United States Agency for International Development (USAID)
One organization that has assisted Palestinians for some time now is the international development agency, USAID. Since 1994, the group has been committed to improving Palestinian infrastructure. One of the agency’s key successes in improving water resources in Palestine was the upgrading of water distribution networks. This resulted in access to clean water for about 310,000 people as of 2014.
Since 1994, USAID has drilled or refurbished 17 wells and installed 900 kilometers of water pipelines. In addition to helping residents meet basic human needs, USAID initiatives have improved the state’s economy. In total, the organization’s accessibility efforts have provided 1,300,000 days of employment for Palestinians.
United Nations Development Programme (UNDP)
The United Nations Development Programme has also been improving the water supply in Palestine.

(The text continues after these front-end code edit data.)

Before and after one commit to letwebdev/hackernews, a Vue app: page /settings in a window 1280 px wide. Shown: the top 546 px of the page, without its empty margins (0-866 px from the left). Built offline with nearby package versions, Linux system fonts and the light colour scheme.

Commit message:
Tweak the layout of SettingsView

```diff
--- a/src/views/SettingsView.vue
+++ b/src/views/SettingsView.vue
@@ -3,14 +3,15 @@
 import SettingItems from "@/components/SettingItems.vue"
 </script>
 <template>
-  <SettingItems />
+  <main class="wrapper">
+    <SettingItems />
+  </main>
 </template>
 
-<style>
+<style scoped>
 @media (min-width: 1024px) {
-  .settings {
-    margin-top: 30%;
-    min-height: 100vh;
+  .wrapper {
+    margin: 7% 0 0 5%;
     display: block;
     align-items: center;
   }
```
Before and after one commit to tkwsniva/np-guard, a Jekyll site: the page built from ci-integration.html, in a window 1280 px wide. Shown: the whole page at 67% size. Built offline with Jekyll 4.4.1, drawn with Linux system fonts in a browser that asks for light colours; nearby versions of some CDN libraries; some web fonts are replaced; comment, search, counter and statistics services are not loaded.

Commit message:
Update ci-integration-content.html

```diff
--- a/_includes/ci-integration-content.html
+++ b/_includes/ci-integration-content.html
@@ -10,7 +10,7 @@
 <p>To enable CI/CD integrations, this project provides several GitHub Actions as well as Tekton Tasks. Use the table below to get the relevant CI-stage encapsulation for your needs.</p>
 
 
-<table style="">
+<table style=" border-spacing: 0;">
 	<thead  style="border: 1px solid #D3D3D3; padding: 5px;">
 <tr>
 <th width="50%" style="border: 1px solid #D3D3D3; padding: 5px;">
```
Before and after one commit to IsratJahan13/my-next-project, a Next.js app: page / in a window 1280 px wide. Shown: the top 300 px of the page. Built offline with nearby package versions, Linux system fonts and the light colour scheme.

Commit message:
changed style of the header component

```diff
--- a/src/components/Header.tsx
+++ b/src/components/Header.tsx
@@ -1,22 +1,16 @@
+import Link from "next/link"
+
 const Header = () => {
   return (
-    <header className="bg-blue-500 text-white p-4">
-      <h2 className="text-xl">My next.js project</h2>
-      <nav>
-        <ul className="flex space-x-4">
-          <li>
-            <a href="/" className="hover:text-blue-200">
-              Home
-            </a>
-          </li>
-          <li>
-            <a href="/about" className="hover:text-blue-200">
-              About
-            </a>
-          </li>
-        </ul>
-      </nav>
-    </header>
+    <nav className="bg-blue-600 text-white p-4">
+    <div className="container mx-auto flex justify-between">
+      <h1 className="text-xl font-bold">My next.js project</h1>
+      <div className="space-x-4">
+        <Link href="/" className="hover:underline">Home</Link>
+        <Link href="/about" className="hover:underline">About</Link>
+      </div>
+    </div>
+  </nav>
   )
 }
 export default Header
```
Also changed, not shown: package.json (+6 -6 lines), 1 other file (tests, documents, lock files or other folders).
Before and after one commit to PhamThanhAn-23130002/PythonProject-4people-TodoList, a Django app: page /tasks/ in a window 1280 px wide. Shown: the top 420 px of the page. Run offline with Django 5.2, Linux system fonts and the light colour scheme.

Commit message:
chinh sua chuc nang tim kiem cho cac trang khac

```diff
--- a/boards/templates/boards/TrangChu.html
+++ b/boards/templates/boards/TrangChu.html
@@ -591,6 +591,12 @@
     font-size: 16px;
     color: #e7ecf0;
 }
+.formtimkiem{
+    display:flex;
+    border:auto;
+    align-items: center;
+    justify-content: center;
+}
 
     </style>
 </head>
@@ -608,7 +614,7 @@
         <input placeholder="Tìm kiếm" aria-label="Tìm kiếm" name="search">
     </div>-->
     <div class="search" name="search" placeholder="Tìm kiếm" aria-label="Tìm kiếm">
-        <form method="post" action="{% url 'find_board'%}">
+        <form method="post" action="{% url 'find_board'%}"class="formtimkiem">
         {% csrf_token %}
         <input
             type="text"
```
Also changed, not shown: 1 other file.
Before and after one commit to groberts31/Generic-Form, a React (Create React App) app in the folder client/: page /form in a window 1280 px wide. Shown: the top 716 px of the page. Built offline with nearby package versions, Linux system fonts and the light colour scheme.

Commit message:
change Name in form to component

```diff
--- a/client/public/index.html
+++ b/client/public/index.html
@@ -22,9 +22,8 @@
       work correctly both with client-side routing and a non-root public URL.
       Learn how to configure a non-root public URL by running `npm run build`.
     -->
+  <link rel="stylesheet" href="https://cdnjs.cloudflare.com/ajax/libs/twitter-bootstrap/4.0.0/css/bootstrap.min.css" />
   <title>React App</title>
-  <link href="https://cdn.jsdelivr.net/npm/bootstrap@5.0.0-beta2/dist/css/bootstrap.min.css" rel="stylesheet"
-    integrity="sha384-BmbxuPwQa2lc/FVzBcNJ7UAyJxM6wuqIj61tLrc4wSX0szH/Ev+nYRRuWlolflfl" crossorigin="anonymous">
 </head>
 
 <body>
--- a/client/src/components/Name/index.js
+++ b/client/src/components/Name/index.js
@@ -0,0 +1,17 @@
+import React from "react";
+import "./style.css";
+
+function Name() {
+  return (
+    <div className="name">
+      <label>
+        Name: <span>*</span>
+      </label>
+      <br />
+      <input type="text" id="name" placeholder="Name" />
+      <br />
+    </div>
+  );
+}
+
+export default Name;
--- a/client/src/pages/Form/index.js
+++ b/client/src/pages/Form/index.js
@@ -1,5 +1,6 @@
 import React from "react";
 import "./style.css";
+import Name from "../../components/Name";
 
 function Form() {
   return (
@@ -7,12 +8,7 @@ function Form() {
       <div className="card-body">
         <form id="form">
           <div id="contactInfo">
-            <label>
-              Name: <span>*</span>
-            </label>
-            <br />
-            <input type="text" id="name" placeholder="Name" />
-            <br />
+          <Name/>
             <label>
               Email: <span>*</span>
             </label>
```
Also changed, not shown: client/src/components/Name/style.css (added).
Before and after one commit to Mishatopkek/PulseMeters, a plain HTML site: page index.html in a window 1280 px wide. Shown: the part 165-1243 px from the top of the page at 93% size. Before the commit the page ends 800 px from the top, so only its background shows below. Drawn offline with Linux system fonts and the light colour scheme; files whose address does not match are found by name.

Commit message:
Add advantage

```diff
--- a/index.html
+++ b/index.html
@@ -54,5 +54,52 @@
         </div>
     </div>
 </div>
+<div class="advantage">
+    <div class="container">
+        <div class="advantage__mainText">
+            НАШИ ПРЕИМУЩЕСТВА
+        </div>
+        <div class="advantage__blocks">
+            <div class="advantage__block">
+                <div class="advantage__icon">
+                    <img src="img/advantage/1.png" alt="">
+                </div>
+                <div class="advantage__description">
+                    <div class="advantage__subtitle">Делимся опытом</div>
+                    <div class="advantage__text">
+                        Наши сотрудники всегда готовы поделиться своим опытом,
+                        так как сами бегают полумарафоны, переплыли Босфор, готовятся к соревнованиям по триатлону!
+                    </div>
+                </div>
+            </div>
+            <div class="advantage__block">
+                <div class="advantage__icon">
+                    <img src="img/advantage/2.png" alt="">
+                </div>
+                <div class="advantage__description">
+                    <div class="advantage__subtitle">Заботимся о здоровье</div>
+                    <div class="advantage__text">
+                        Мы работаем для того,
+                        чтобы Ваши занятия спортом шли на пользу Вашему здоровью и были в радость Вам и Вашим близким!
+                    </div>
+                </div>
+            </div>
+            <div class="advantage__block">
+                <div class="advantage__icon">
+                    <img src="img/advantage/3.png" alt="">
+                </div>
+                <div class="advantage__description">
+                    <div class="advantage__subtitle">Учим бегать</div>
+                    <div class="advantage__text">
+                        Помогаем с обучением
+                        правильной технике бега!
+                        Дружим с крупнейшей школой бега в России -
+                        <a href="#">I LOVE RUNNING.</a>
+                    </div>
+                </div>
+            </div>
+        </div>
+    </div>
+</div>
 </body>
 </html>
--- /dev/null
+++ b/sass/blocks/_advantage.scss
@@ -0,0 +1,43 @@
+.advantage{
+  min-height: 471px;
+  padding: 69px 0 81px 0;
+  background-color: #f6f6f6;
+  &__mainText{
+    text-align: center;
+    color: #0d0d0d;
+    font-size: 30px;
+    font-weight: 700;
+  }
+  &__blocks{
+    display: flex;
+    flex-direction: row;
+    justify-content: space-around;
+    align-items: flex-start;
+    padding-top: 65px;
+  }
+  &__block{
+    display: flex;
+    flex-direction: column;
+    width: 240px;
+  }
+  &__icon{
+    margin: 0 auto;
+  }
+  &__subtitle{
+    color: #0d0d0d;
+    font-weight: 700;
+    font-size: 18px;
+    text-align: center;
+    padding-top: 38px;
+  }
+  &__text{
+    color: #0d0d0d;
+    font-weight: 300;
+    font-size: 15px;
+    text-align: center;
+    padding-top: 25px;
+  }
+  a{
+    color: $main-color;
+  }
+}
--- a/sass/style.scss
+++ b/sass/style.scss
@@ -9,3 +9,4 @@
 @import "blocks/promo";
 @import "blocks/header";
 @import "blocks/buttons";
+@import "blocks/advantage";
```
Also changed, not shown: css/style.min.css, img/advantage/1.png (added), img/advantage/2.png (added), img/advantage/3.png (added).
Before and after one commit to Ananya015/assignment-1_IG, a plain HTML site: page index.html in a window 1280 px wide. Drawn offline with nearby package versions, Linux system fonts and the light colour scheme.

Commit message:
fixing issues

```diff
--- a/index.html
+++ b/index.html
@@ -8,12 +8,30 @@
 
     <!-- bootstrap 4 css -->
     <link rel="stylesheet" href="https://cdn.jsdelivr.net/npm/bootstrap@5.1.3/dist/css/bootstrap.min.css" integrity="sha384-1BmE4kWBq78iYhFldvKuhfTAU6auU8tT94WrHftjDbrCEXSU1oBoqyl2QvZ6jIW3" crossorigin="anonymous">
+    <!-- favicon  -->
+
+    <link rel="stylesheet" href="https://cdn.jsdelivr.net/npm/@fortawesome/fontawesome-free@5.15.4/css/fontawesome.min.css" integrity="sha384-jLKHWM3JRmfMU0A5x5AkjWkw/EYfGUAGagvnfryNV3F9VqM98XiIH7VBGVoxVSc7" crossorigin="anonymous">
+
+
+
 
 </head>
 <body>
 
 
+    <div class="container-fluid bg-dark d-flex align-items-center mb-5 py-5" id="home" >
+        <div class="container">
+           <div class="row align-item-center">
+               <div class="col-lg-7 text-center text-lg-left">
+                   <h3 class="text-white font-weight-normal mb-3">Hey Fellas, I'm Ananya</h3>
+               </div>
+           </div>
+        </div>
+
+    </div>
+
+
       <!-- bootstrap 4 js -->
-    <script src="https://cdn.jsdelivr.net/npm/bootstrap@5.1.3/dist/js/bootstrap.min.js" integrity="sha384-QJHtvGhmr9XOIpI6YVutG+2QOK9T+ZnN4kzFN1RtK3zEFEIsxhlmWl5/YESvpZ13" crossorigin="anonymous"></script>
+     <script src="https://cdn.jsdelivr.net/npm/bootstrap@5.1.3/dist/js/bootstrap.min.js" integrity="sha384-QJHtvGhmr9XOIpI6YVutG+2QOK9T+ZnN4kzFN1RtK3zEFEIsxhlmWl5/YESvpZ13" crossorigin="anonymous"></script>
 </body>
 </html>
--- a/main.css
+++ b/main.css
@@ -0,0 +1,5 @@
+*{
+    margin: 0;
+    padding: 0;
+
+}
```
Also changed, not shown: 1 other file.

One example of the program’s support is in the Palestinian city of Rafah. Here, only 7% of water is utilized for domestic use as defined by the World Health Organization. Fortunately, the UNDP aided these Palestinians by building a 3000-cubic-meter water tank. This water tank has raised the water supply for about 50% of the city’s population. To date, the UNDP has conducted 200 other projects aimed at improving water supply in Palestine.
The UNDP has also initiated its Emergency Water Supply and Rehabilitation Programme. Many of the ongoing improvements have helped people in Rafah. Moreover, the Tel Al Sultan area, near Rafah, has seen boosts in its water supply as well. For example, 75,000 people living in the area have access to a reliable water supply for about 12 hours per day. This stands in stark contrast to previous statistics of half that amount, provided every three days. Another city the Emergency Water Supply and Rehabilitation Programme reaches is Beit Hanoun. About 70,000 Palestinians in this area now have a reliable source of water due to the implementation of two water tanks. Both tanks fairly distribute water from wells throughout the city. Finally, the UNDP has installed 10,000 meters of a new and improved water network that will prevent pipeline contamination.
While Palestinians still struggle to obtain the water resources that they need, they have received crucial assistance from international organizations like USAID and UNDP. As Palestine continues receiving this beneficial assistance and reaps the subsequent health and economic benefits, there is hope that this state will soon provide clean water to all of its inhabitants.